“Good Going!” I said to myself as I pretended to dive deeper into my travel guide. Am I traveling someplace in the near future, you ask? No, unless the commute to work each day counts. And luckily for me, I only work three days a week, at flexible hours, so I’m not a regular on any train. Now, that would have complicated my task a little beyond my liking. But I digress…
I was digging my nose just far enough into my Ecuador and Galapagos guide to leave the cover page clear and free for him to acknowledge. If there was a surer conversation-opener, I didn’t know it, and I’ve tried enough of them to consider myself something of an expert on the subject.
You’d think tucking your skirt into your underpants would be a surefire way to get people to approach you, but you’d be surprised how far out of their way they’ll go to avoid mentioning that, or the spinach stuck in your teeth - not that those are in the same league at all. I’ve tried getting my head stuck between the doors of the train just as they shut, but instead of sympathy that elicits dirty looks at the delay I'm causing. I’ve watched the women with make-up kits full of products I wouldn’t know where to use, and learned that everyone stares while pretending to look away and that no one will start a conversation with them. I tried handing out my onion-shaped business cards hoping to start a conversation, but people seem to find that pushy. Of course, no one will acknowledge the fact that listening to each other’s personal cell phone conversations has already left us quite well acquainted with each other. Experience has taught me that, to a weary commuter, there is nothing more exciting than the thought of traveling to a foreign and therefore assumedly exotic location. Hence, my carefully chosen travel guidebook. One last word on the subject before I move on to the more exciting details of my adventure: the name of the place you are traveling to must be clearly legible from at least 10 feet; careful placement of fingers helps this process.
But back to my story… I didn’t wake up yesterday, knowing that I would kiss a stranger, but as the day wore on, the certainty built in me.
Earlier that day, my friend Rachel, who had some errands to run, decided to make my commute easy by driving me over the Bay Bridge to San Francisco.
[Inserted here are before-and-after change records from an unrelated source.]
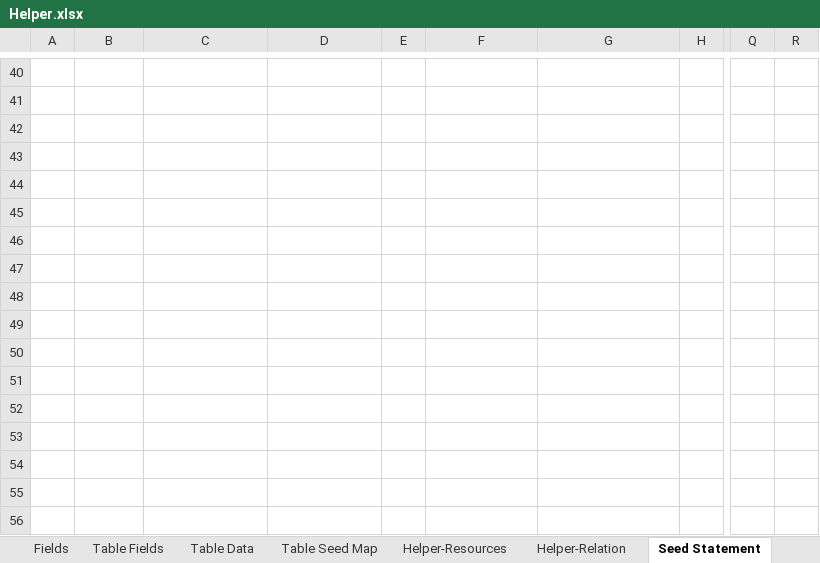
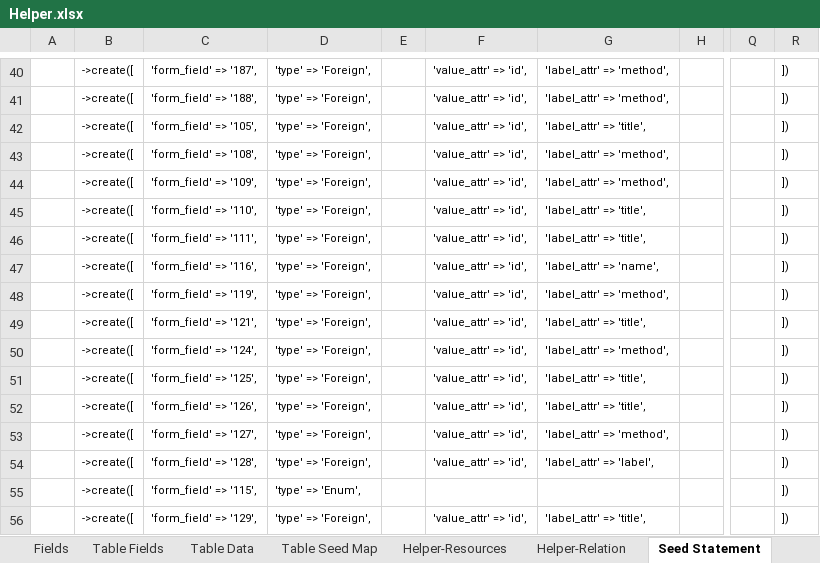
Before and after one commit to MilestoneInnovativeTechnologies/Appframe, an Excel workbook: Helper.xlsx, sheet Seed Statement, drawn as a sheet; only a part is shown, gaps mark what is left out; values as stored, in another font and other column widths than the file's, no borders; the diff covers the shown part only; the diff names each change by its address in the sheet, - before the commit and + after, or states it on an @@ line.

Commit message:
resource data's options display_attr changed to name

```diff
--- a/Helper.xlsx (sheet Seed Statement)
+++ b/Helper.xlsx (sheet Seed Statement)
-B40:B56: (empty)
+B40:B56: ->create([
-C40: (empty)
+C40: 'form_field' => '187',
-D40:D54: (empty)
+D40:D54: 'type' => 'Foreign',
-F40:F54: (empty)
+F40:F54: 'value_attr' => 'id',
-G40:G41: (empty)
+G40:G41: 'label_attr' => 'method',
-R40:R56: (empty)
+R40:R56: ])
-C41: (empty)
+C41: 'form_field' => '188',
-C42: (empty)
+C42: 'form_field' => '105',
-G42: (empty)
+G42: 'label_attr' => 'title',
-C43: (empty)
+C43: 'form_field' => '108',
-G43:G44: (empty)
+G43:G44: 'label_attr' => 'method',
-C44: (empty)
+C44: 'form_field' => '109',
-C45: (empty)
+C45: 'form_field' => '110',
-G45:G46: (empty)
+G45:G46: 'label_attr' => 'title',
-C46: (empty)
+C46: 'form_field' => '111',
-C47: (empty)
+C47: 'form_field' => '116',
-G47: (empty)
+G47: 'label_attr' => 'name',
-C48: (empty)
+C48: 'form_field' => '119',
-G48: (empty)
+G48: 'label_attr' => 'method',
-C49: (empty)
+C49: 'form_field' => '121',
-G49: (empty)
+G49: 'label_attr' => 'title',
-C50: (empty)
+C50: 'form_field' => '124',
-G50: (empty)
+G50: 'label_attr' => 'method',
-C51: (empty)
+C51: 'form_field' => '125',
-G51:G52: (empty)
+G51:G52: 'label_attr' => 'title',
-C52: (empty)
+C52: 'form_field' => '126',
-C53: (empty)
+C53: 'form_field' => '127',
-G53: (empty)
+G53: 'label_attr' => 'method',
-C54: (empty)
+C54: 'form_field' => '128',
-G54: (empty)
+G54: 'label_attr' => 'label',
-C55: (empty)
+C55: 'form_field' => '115',
-D55: (empty)
+D55: 'type' => 'Enum',
-C56: (empty)
+C56: 'form_field' => '129',
-D56: (empty)
+D56: 'type' => 'Foreign',
-F56: (empty)
+F56: 'value_attr' => 'id',
-G56: (empty)
+G56: 'label_attr' => 'title',
```
Also changed, not shown: 279 edited cells elsewhere in this sheet, sheet Fields, sheet Table Data, formulas that keep their value, hidden cells, 1 other file.
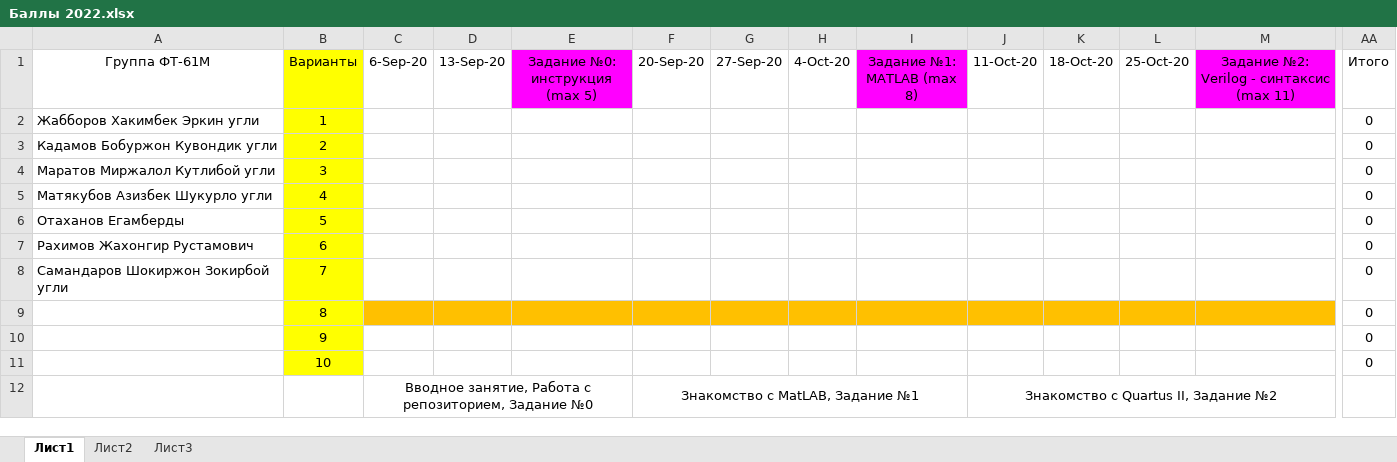
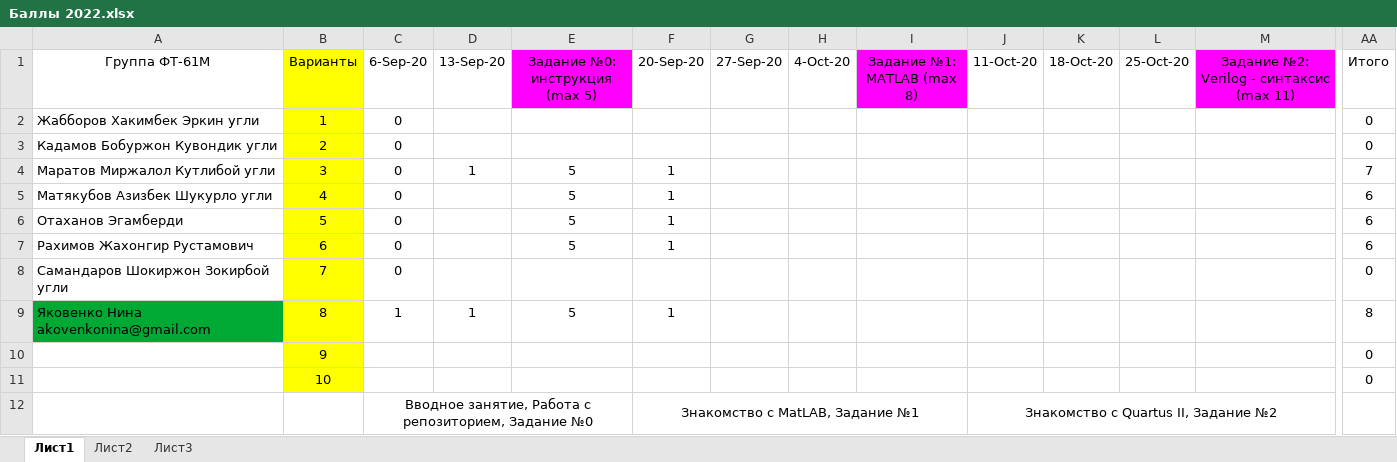
Before and after one commit to EpsLeonid/Student-2022, an Excel workbook: Баллы 2022.xlsx, sheet Лист1, drawn as a sheet; only a part is shown, gaps mark what is left out; values as stored, in another font and other column widths than the file's, no borders; conditional formats not drawn; the diff covers the shown part only; the diff names each change by its address in the sheet, - before the commit and + after, or states it on an @@ line.

```diff
--- a/Баллы 2022.xlsx (sheet Лист1)
+++ b/Баллы 2022.xlsx (sheet Лист1)
-C2:C8 (6-Sep-20): (empty)
+C2:C8 (6-Sep-20): 0
-D4 (13-Sep-20): (empty)
+D4 (13-Sep-20): 1
-E4:E7 (Задание №0: инструкция (max 5)): (empty)
+E4:E7 (Задание №0: инструкция (max 5)): 5
-F4:F7 (20-Sep-20): (empty)
+F4:F7 (20-Sep-20): 1
-AA4 (Итого): 0
+AA4 (Итого): 7
-AA5:AA7 (Итого): 0
+AA5:AA7 (Итого): 6
-A6 (Группа ФТ-61М): Отаханов Егамберды
+A6 (Группа ФТ-61М): Отаханов Эгамберди
-A9 (Группа ФТ-61М): (empty)
+A9 (Группа ФТ-61М): Яковенко Нина akovenkonina@gmail.com
-A9 fill: none
+A9 fill: #00A933
-C9 (6-Sep-20): (empty)
+C9 (6-Sep-20): 1
-C9:M9 fill: #FFC000
+C9:M9 fill: none
-D9 (13-Sep-20): (empty)
+D9 (13-Sep-20): 1
-E9 (Задание №0: инструкция (max 5)): (empty)
+E9 (Задание №0: инструкция (max 5)): 5
-F9 (20-Sep-20): (empty)
+F9 (20-Sep-20): 1
-AA9 (Итого): 0
+AA9 (Итого): 8
```
Also changed, not shown: cell formats elsewhere in this sheet, formulas that keep their value.
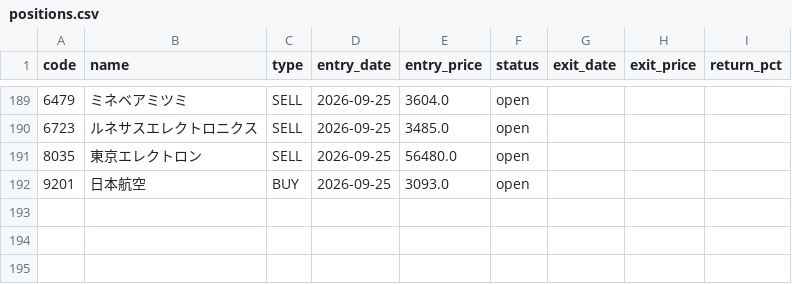
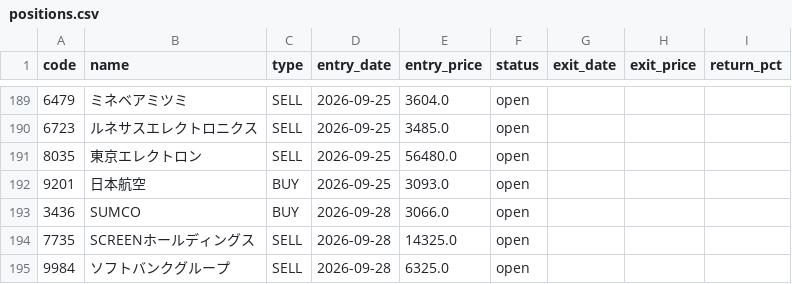
Before and after one commit to alohakozi-ux/nikkei-signal-app, a CSV file: positions.csv, drawn as a sheet; only a part is shown, gaps mark what is left out.

```diff
--- a/positions.csv
+++ b/positions.csv
@@ -192 +192,4 @@ code,name,type,entry_date,entry_price,status,exit_date,exit_price,return_pct
 9201,日本航空,BUY,2026-09-25,3093.0,open,,,
+3436,SUMCO,BUY,2026-09-28,3066.0,open,,,
+7735,SCREENホールディングス,SELL,2026-09-28,14325.0,open,,,
+9984,ソフトバンクグループ,SELL,2026-09-28,6325.0,open,,,
```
We argued about who would pay the toll, until all of a sudden, the answer just came to me. We each thrust our two dollars in the hands of the toll-taker, glanced back to see the benefactor of our largesse, did a little hair-toss and zipped onto the bridge. I took this to be the sign that stranger-kissing-day had finally arrived.
Mr. Red Ford Pickup, puzzled by our generosity, wove his way through the tough traffic at the metering lights to pull up close enough to first wave, and then boldly throw a few kisses our way. We only tossed our hair some more and laughed knowing that he was only deluding himself as to his charms. Sure we had made his day, but his expression of pride mixed with confusion and his misplaced enthusiasm had totally made ours.
So as I sat on the train that evening, staring at picture of blue footed boobies and Charles Darwin, I began to wonder how long it would take for “my stranger” to approach me. Last stop before the tunnel- Embarcadero. He looked up as the lone boarder entered the train. She had me beat hands down and I knew it. How could my pocket-sized travel guidebook possibly compete with a gargantuan backpack wielded quite expertly by a blonde with the most amazingly tanned supermodel legs?
Before I knew it, they had struck up a conversation and I knew half the details of her exciting backpacking adventure in Kauai- BITCH! I could tell he was getting off at the next station and she was totally going to hoard him until then. But she didn’t know that I’m not one to be thwarted quite so easily, demure as I may appear. I was going to have my kiss one way or another, although making it look like an accident seemed like the only course of action open to me.
In situations such as these, timing is key. I edged my way to the door and leaned in just as he was stepping off. Loud smack and I got exactly what I’d been waiting for all day- a kiss from a stranger. Only the Fabio like face and torso had now been replaced by the large hairy arms of a well-built woman who had wedged her way onto the train just as I was making my move.
As the door shut, my mouth tasted like dirt, and I twisted in place wistfully to see “my stranger” bend down to pick up the magazine that had fallen out his hands in the scramble. “Décor” it said. Another reminder that I do live in San Francisco.